Jump to ContentJump to Main Navigation
Business Geography and New Real Estate Market Analysis.$
Users without a subscription are not able to see the full content.

Grant Ian Thrall

Print publication date: 2002

Print ISBN-13: 9780195076363

Published to Oxford Scholarship Online: November 2020

DOI: 10.1093/oso/9780195076363.001.0001

Show Summary Details
Page of

PRINTED FROM OXFORD SCHOLARSHIP ONLINE (oxford.universitypressscholarship.com). (c) Copyright Oxford University Press, 2021. All Rights Reserved. An individual user may print out a PDF of a single chapter of a monograph in OSO for personal use. date: 02 March 2021

Conducting Real Estate Market Analysis

Conducting Real Estate Market Analysis

Chapter:
4 Conducting Real Estate Market Analysis
Source:
Business Geography and New Real Estate Market Analysis.
Author(s):

Grant Ian Thrall

Publisher:
Oxford University Press
DOI:10.1093/oso/9780195076363.003.0007

This chapter establishes a general framework for conducting market analysis for all types of real estate. The subsequent chapters show how, with appropriate modifications, this general framework applies to specific real estate product types. The following chapters also include examples of the general approach introduced here. Four general steps must be included in all real estate market analysis. This chapter will progress through each of the four steps. First, a trade area, also known as a market area, must be established from which to draw the data for the real estate market analysis. Explanation is provided on how to delineate a trade area for the project, including how large the trade area is and the geographic delineation of its boundaries. Second, to evaluate the competitive position of the project, competing supply is estimated. Competing supply includes both current and projected supply within the trade area derived in the first step. To identify competitive projects, the market analyst must also determine what segment the real estate project is to compete in. Third, demand must be measured. Demand estimation includes the assembly and use of projections of economic, geographic, and social indicators that together influence the demand for a specific real estate project. Occasionally, data readily available from commercial data vendors are inadequate for specific types of real estate projects. In these circumstances, demand is estimated using primary research, including surveys and focus groups, as well as assembly of primary data. The fourth step is compiling the report and presenting the analysis to client. The report must reconcile the results of the foregoing three steps with the goals and needs of the client. The client may be an investor, a developer, a redevelopment agency, and so on. The objectives of the client might influence how the fundamental first three steps are interpreted. The market analysis report generally concludes with recommendations, as well as a description of the overall project within the wide context of the economic, geographic, and social forces that are shaping the urban built environment. The analyst draws conclusions, including projecting absorption rates and pricing recommendations.

Keywords:   agglomeration, bandwidth, cannibalization, demand segmentation, factorial method, geodemographics, information arbitrage, kernel method, market area

Oxford Scholarship Online requires a subscription or purchase to access the full text of books within the service. Public users can however freely search the site and view the abstracts and keywords for each book and chapter.

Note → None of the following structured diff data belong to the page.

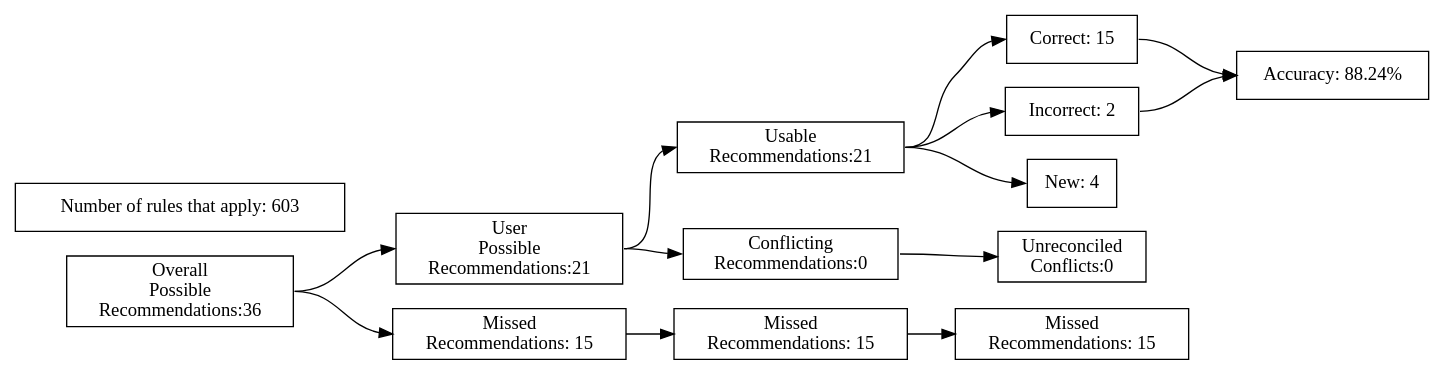
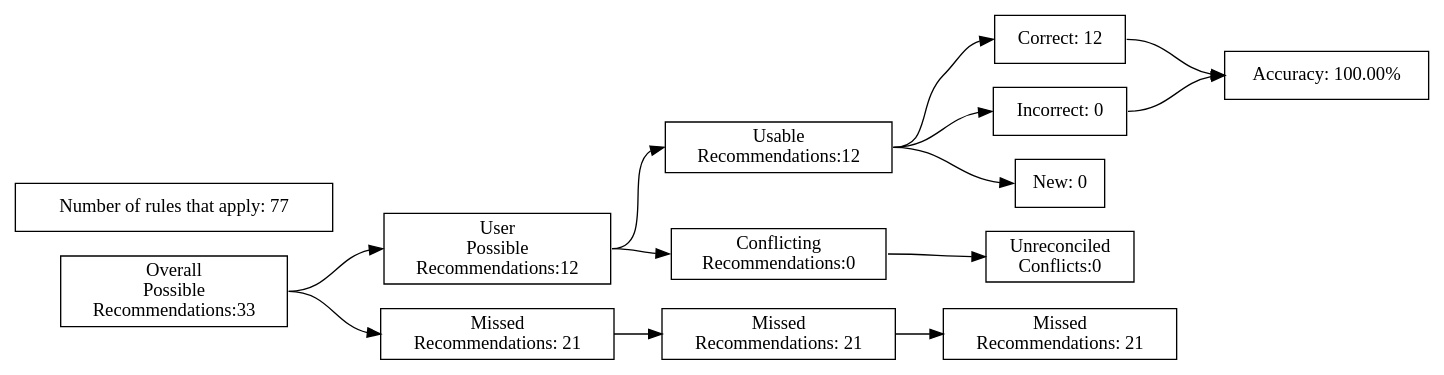
The diagram in test_renders/16.gv (ZaxR/ibd_diet_analysis), drawn with Graphviz before and after one commit. The commit also changed 228 other files, not shown here.

```diff
--- a/test_renders/16.gv
+++ b/test_renders/16.gv
@@ -1,40 +1,40 @@
 digraph {
 	graph [rankdir=LR]
 	node [pos=r shape=box]
 	edge [headport=w tailport=e]
 		A [label="Overall
 Possible
-Recommendations:36"]
+Recommendations:33"]
 		B [label="User
 Possible
-Recommendations:21"]
+Recommendations:12"]
 		C [label="Missed
-Recommendations: 15"]
+Recommendations: 21"]
 		D [label="Usable
-Recommendations:21"]
+Recommendations:12"]
 		E [label="Conflicting
 Recommendations:0"]
 		J [label="Missed
-Recommendations: 15"]
+Recommendations: 21"]
 		M [label="Unreconciled
 Conflicts:0"]
-		F [label="Correct: 15"]
-		G [label="Incorrect: 2"]
-		H [label="New: 4"]
+		F [label="Correct: 12"]
+		G [label="Incorrect: 0"]
+		H [label="New: 0"]
 		K [label="Missed
-Recommendations: 15"]
-		I [label="Accuracy: 88.24%"]
-		l [label="Number of rules that apply: 603"]
+Recommendations: 21"]
+		I [label="Accuracy: 100.00%"]
+		l [label="Number of rules that apply: 77"]
 			A -> B
 			A -> C
 			B -> D
 			B -> E
 			D -> F
 			D -> G
 			D -> H
 			F -> I
 			G -> I
 			C -> J
 			J -> K
 			E -> M
 }
```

Please, subscribe or login to access full text content.

If you think you should have access to this title, please contact your librarian.

To troubleshoot, please check our FAQs , and if you can't find the answer there, please contact us .